YOUR INSTRUCTIONS: Copy each entry verbatim, excluding its images.

RECORDS FOR THE TASK:

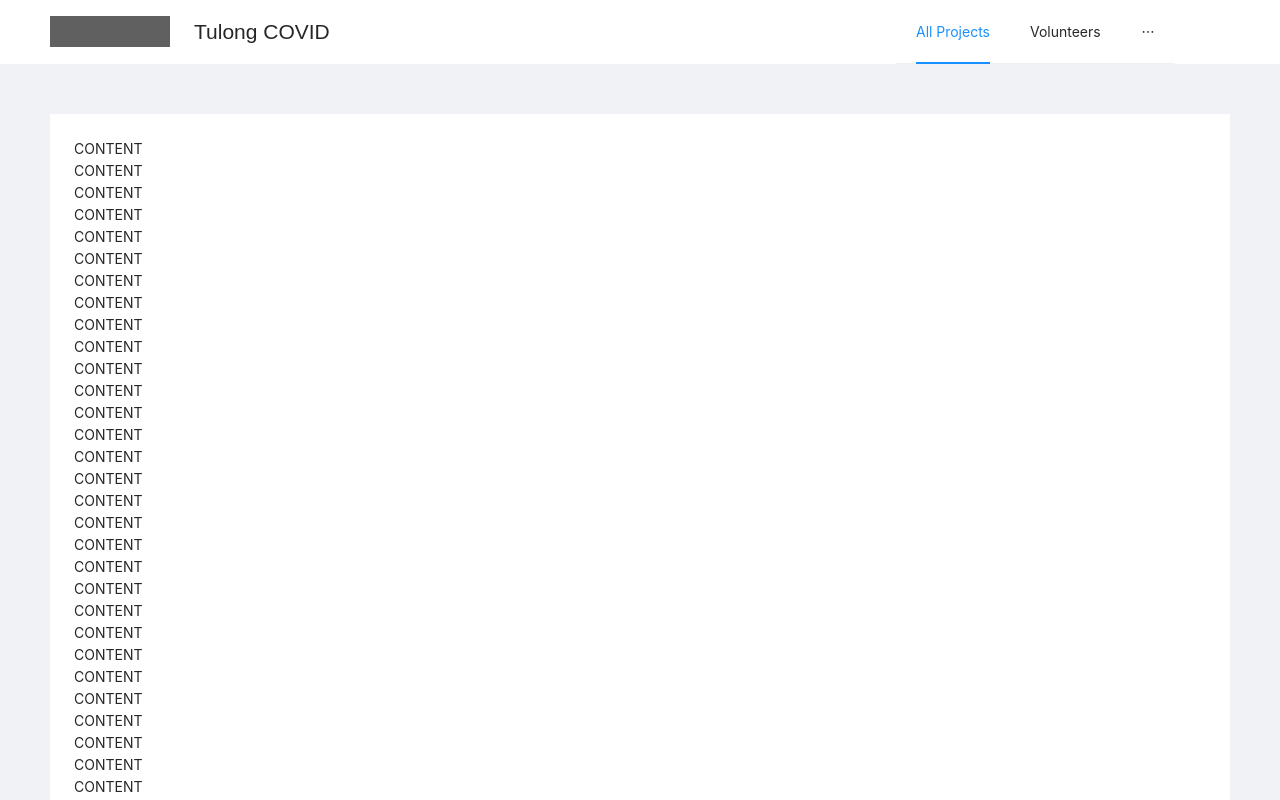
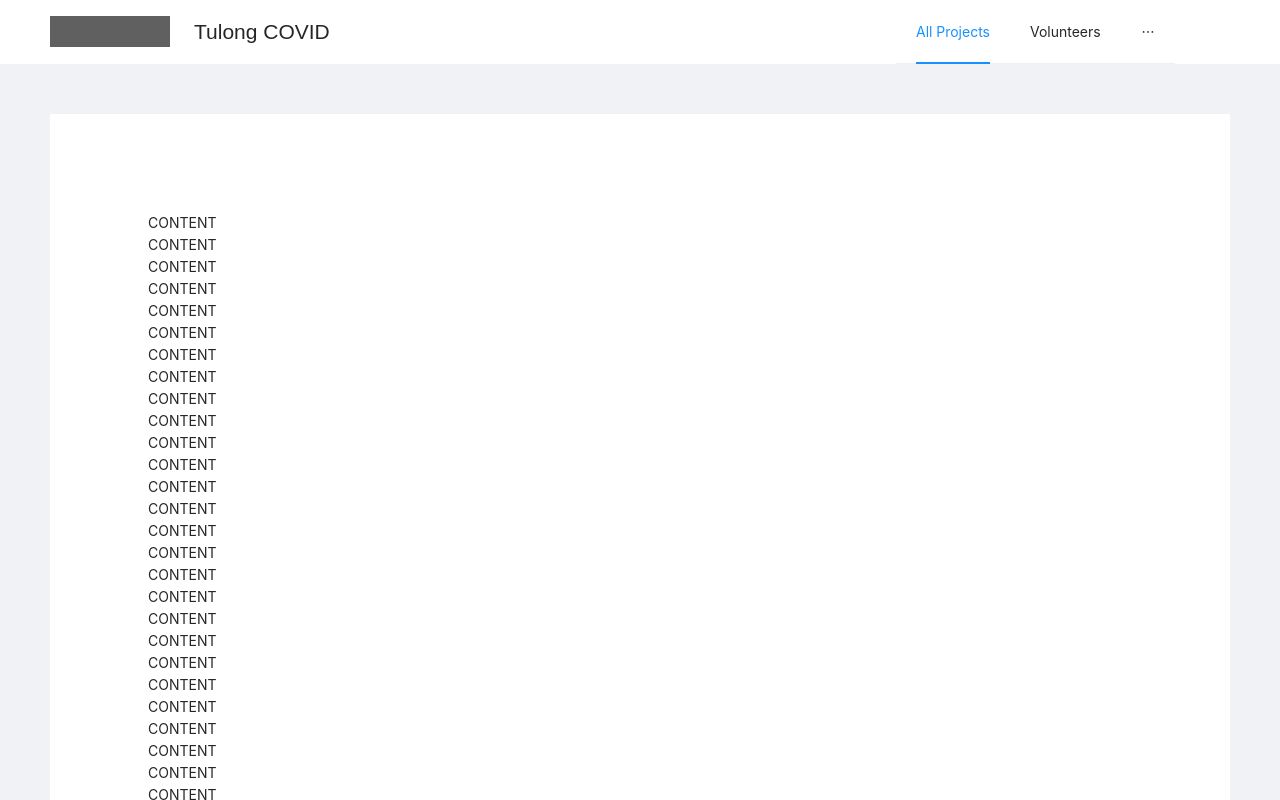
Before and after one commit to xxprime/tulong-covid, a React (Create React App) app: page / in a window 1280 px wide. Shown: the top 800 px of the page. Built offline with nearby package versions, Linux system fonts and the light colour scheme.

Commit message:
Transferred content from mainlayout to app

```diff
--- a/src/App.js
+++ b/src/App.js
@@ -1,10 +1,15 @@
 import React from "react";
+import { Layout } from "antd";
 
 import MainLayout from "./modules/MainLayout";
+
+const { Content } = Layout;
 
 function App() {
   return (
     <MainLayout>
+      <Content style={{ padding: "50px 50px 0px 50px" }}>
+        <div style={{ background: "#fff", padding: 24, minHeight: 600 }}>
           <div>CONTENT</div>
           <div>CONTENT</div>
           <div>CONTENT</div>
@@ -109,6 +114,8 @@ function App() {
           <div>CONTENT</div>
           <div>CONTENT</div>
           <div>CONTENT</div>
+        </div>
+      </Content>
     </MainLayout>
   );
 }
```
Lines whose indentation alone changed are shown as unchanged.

THE COMPLETED TASK:
Before and after one commit to xxprime/tulong-covid, a React (Create React App) app: page / in a window 1280 px wide. Shown: the top 800 px of the page. Built offline with nearby package versions, Linux system fonts and the light colour scheme.

Commit message:
Transferred content from mainlayout to app

```diff
--- a/src/App.js
+++ b/src/App.js
@@ -1,10 +1,15 @@
 import React from "react";
+import { Layout } from "antd";
 
 import MainLayout from "./modules/MainLayout";
+
+const { Content } = Layout;
 
 function App() {
   return (
     <MainLayout>
+      <Content style={{ padding: "50px 50px 0px 50px" }}>
+        <div style={{ background: "#fff", padding: 24, minHeight: 600 }}>
           <div>CONTENT</div>
           <div>CONTENT</div>
           <div>CONTENT</div>
@@ -109,6 +114,8 @@ function App() {
           <div>CONTENT</div>
           <div>CONTENT</div>
           <div>CONTENT</div>
+        </div>
+      </Content>
     </MainLayout>
   );
 }
```
Lines whose indentation alone changed are shown as unchanged.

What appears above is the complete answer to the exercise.